Sen. Russell Feingold (D-Wis.) wants to cut military links until Indonesia implements a pro-independence referendum by East Timor, assists in the return of refugees, ends violence by militia groups and helps with investigations of the violence that rocked the territory. Although the measure, co-sponsored by Senate Foreign Relations Chairman Jesse Helms (R-N.C.), breezed through the panel by a 17-1 margin, Sen. Chuck Hagel (R-Neb.) and at least one other foe of the measure are blocking it from reaching the floor of the Senate for a vote.
Enter the foreign operations appropriations bill. Sen. Patrick J. Leahy (D-Vt.) tacked an amendment onto the $12.7 billion bill--which President Clinton ultimately vetoed yesterday--that would do much the same thing. Leahy's measure is more restrictive than Feingold's. Feingold would allow continued lending by the Export-Import Bank and the Overseas Private Investment Corp.; Leahy wouldn't.
The Indonesia sanctions measure also illustrates the law of unintended consequences. Feingold pegged his sanctions list to the the State Department's list of goods with military applications. Included on State's munitions list: commercial communications satellites. They were put there after the uproar in Congress over whether satellite companies inadvertently shared sensitive missile technology with China.
Now the satellite companies want to avoid becoming casualties of the East Timor conflict, and many lawmakers want to help. Lockheed Corp., for example, fears the bill would cut off a ground station it plans to use for a commercial satellite, and other communications satellites could be affected. Freeport-McMoRan Inc., a major copper and gold mining firm, is trying to polish its relations with the Indonesian government by also trying to get the Leahy and Feingold measures modified or dropped.
The business community, which opposes nearly all sanctions, argues that more than self-interest is at stake. It says that with Indonesia's parliament about to pick a new president, students demonstrating, and civilian-military relations tense, it's a bad time to add new pressures.
"It struck us that this was not the most felicitous time to whack them with sanctions," said Dan O'Flaherty, vice president of the National Foreign Trade Council. "Indonesia is a very important country for business. It's not Burma. . . . China is all potential. In Indonesia, people really make a profit. The business stakes are high. The national security stakes are high. The foreign policy stakes are high."

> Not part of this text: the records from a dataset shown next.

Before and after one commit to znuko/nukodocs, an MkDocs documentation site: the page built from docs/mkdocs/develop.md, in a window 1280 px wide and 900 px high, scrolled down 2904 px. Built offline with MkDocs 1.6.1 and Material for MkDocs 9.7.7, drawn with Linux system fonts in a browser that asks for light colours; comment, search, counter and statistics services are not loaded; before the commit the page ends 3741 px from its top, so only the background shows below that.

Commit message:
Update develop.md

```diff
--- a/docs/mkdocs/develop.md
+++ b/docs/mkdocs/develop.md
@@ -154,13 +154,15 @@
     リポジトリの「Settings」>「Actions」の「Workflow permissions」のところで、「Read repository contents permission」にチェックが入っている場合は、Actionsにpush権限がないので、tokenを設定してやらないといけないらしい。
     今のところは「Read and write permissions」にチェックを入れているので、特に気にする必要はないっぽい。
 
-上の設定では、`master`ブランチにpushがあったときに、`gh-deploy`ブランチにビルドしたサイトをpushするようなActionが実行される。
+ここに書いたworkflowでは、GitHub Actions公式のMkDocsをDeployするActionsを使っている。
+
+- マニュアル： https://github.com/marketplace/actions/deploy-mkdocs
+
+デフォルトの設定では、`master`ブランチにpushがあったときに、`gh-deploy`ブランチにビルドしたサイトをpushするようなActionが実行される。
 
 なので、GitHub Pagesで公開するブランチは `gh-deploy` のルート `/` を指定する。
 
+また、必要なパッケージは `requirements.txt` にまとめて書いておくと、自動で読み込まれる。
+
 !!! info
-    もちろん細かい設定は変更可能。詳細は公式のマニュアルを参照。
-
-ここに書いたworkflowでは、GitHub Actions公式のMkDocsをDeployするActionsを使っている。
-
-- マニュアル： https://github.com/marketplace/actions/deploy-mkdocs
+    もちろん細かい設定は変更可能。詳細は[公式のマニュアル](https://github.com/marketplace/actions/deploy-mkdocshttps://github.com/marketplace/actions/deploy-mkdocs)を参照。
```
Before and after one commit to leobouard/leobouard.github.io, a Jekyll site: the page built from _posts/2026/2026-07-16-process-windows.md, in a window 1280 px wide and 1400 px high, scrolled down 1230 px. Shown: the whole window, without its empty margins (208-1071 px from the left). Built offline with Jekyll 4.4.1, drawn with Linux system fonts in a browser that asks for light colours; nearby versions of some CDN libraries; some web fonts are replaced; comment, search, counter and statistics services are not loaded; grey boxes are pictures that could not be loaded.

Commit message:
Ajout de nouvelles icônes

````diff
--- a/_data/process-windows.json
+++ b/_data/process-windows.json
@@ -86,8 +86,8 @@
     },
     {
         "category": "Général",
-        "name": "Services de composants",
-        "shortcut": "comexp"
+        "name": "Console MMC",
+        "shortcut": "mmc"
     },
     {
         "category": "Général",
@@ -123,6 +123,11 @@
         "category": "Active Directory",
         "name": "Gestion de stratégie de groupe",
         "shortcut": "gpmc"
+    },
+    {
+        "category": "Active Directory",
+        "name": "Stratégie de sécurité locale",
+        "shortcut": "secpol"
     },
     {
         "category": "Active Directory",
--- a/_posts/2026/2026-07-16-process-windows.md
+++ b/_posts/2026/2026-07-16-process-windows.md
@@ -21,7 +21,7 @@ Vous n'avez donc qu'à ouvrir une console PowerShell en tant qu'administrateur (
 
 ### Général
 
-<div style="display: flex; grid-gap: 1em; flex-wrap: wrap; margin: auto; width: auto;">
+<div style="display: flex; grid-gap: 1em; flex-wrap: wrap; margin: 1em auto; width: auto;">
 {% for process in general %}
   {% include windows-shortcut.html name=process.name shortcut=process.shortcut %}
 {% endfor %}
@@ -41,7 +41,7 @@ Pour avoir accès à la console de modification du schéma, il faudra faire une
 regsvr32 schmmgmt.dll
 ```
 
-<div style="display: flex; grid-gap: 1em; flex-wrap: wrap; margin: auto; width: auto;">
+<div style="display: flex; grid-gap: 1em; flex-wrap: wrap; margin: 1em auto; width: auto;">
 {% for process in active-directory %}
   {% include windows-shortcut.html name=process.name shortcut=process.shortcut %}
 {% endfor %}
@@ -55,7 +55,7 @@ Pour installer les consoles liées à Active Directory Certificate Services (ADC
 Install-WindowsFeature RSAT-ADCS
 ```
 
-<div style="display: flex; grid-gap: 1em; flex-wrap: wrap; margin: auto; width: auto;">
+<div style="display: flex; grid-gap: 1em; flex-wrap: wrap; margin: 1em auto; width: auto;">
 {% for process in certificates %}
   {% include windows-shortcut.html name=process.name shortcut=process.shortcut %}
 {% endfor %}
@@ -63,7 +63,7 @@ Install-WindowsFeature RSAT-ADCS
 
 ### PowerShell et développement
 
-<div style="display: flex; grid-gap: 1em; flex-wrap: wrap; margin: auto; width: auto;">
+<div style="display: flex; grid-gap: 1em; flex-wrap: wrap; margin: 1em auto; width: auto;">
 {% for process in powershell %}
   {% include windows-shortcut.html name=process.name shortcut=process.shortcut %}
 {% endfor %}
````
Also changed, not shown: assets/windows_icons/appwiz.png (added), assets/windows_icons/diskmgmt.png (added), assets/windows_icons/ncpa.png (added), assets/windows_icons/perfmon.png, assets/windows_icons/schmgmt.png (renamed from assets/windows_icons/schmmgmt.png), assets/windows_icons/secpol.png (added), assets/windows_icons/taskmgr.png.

EXHIBIT C: The billion-dollar question: Will Rep. Christopher H. Smith (R-N.J.) and other House members insist once again on attaching new anti-abortion conditions to the appropriations measure that would release funds to pay the United States' back dues to the United Nations? The restrictions would limit the funding of global organizations that seek to lobby for policies that permit abortions.
Helms and Sen. Joseph R. Biden Jr. (D-Del.) have backed language that President Clinton could sign, but the House leadership is still trying to find a way to satisfy its anti-abortion members.
U.S. Ambassador to the United Nations Richard C. Holbrooke has been spending one day a week in Washington trying to persuade lawmakers to pass a measure to pay the U.S. arrears.
"The House put in non-germane amendments about family planning that the president felt were not acceptable," said Holbrooke last Friday. "They are not related to the United Nations, not related to national security, and the linkage should be severed."